Seward and Hartley both note that employees and their managers share responsibility for resolving emotional outbursts in the workplace. Shedding a few tears on the job isn’t necessarily the end of the world, but employees need to assess their own behaviour and not be afraid to take corrective action if they need to. (In Jane’s case, she left her job and found a new one that doesn’t make her cry.)
But before you start clearing out your desk, Hartley recommends that, as a first step, employees should check to see if their benefits package includes an EAP (most large companies have one). Barring that, consult a family doctor for advice; Hartley says that people may be unaware that crying can be symptomatic of serious problems such as anxiety and depression, and that crying is every bit as worthy of medical treatment as a sprained ankle or a migraine. “To use a physical analogy,” she says, “we go to a doctor when we’re in physical pain. But for crying, we don’t.”
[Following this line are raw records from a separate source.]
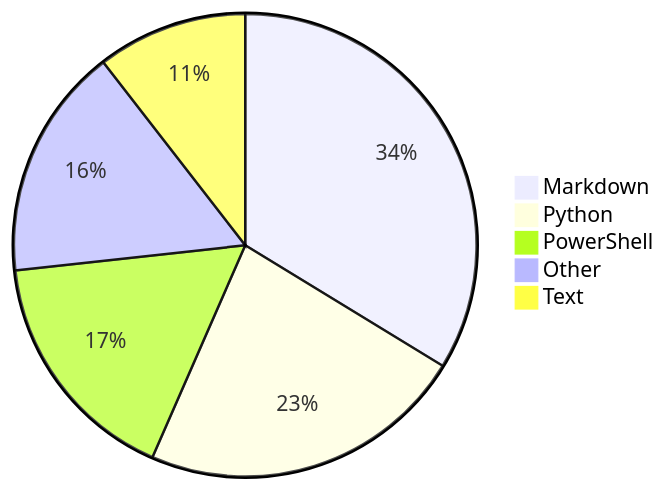
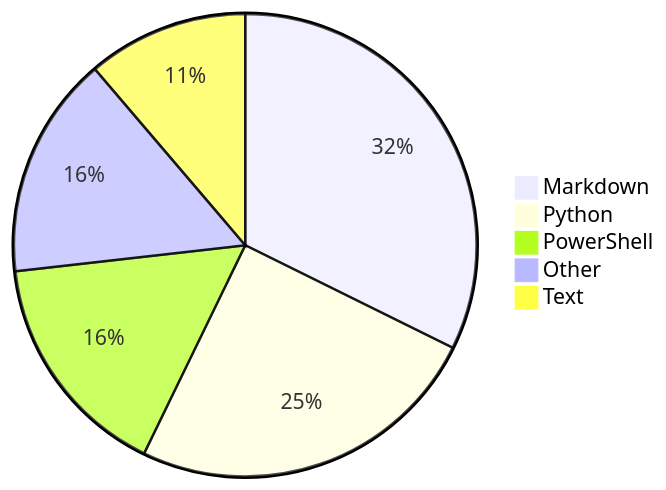
One commit to Alicia111/alicia111 changed the diagram in README.md. Above: the diagram before and after it, drawn with Mermaid.

Commit message:
Update WakaTime stats (・ω・)b

````diff
--- a/README.md
+++ b/README.md
@@ -32,8 +32,8 @@
 ```mermaid
 pie
-    "Markdown" : 28.84
-    "Python" : 19.53
-    "PowerShell" : 14.28
-    "Other" : 13.88
-    "Text" : 8.98
+    "Markdown" : 27.76
+    "Python" : 21.39
+    "PowerShell" : 13.75
+    "Other" : 13.37
+    "Text" : 9.66
 ```
````
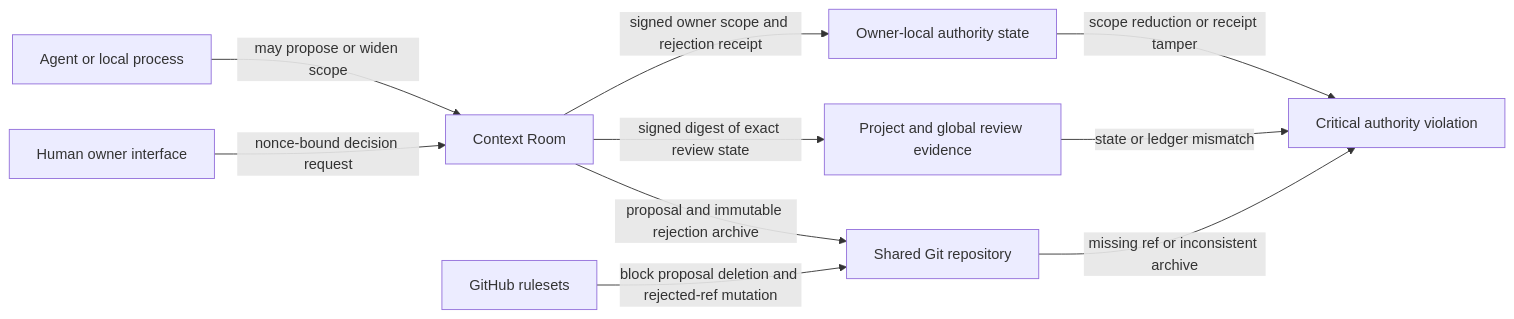
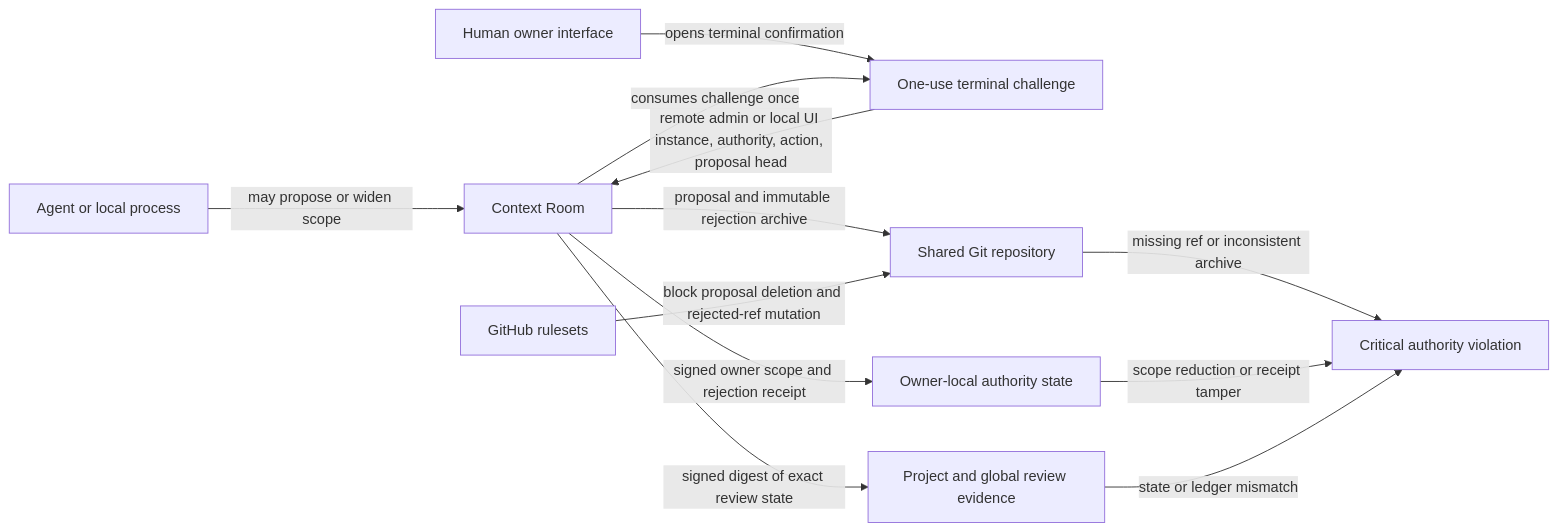
Before and after one commit to blancmathis/context-room: the diagram in docs/features/review-authority.md, drawn with Mermaid. The commit also changed other lines of this file and 26 other files, not shown here.

````diff
--- a/docs/features/review-authority.md
+++ b/docs/features/review-authority.md
@@ -42,12 +45,14 @@
 ```mermaid
 flowchart LR
   agent["Agent or local process"] -->|may propose or widen scope| app["Context Room"]
-  human["Human owner interface"] -->|nonce-bound decision request| app
+  human["Human owner interface"] -->|opens terminal confirmation| challenge["One-use terminal challenge"]
+  challenge -->|remote admin or local UI instance, authority, action, proposal head| app
   app -->|signed owner scope and rejection receipt| local["Owner-local authority state"]
   app -->|signed digest of exact review state| evidence["Project and global review evidence"]
+  app -->|consumes challenge once| challenge
   app -->|proposal and immutable rejection archive| git["Shared Git repository"]
   provider["GitHub rulesets"] -->|block proposal deletion and rejected-ref mutation| git
   git -->|missing ref or inconsistent archive| alert["Critical authority violation"]
   local -->|scope reduction or receipt tamper| alert
   evidence -->|state or ledger mismatch| alert
 ```
````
Of course, an ounce of prevention is worth a pound of cure. This means knowing your triggers and removing yourself from potentially volatile situations, instead of hiding in the bathroom or relying on a sympathetic co-worker to pick up the pieces after the fact. You can diffuse the stress of a tough presentation or a meeting with a meddlesome boss by simply calming yourself down ahead of time – by going for a walk or making a cup of tea, says Seward.
Better yet, she says, a manager can learn to identify the signs that an employee is struggling. Many managers now undergo emotional-intelligence training, where they’re encouraged to get to know their employees better, and are taught to be understanding when an employee bursts into tears in front of them. “Prevention makes business sense,” says Seward, “because recuperation takes longer to manage than if the problem were prevented in the first place.”
Zoe*, an established creative director at an advertising firm in Toronto, says she has wound up in tears at work so many times over the years that she has lost count. She tends to cry when she has to fight for something she believes in, or when she’s made to feel undervalued. “I’d love to be tougher,” she says, “but it’s almost physical how I take things personally when I feel like I’m not getting my just rewards, and not just financial ones.”
Crying hasn’t hindered her career, she says; she’s at the top of her profession. And, like many people in office environments, she’s always had the support of close colleagues when she needs to vent. But being prisoner to her emotions hasn’t been any fun, either. Zoe worries about looking weak, and at times her crying has felt like a handicap. The upshot, she says, is that it feels good to release the tension.
There’s hope for women like Zoe and Jane due to growing attention on emotional health in the workplace. But don’t expect things to change overnight. You might be able to get away with jeans at work, but a relaxed attitude around public displays of emotion isn’t yet in the cards. And that is something to shed a tear over.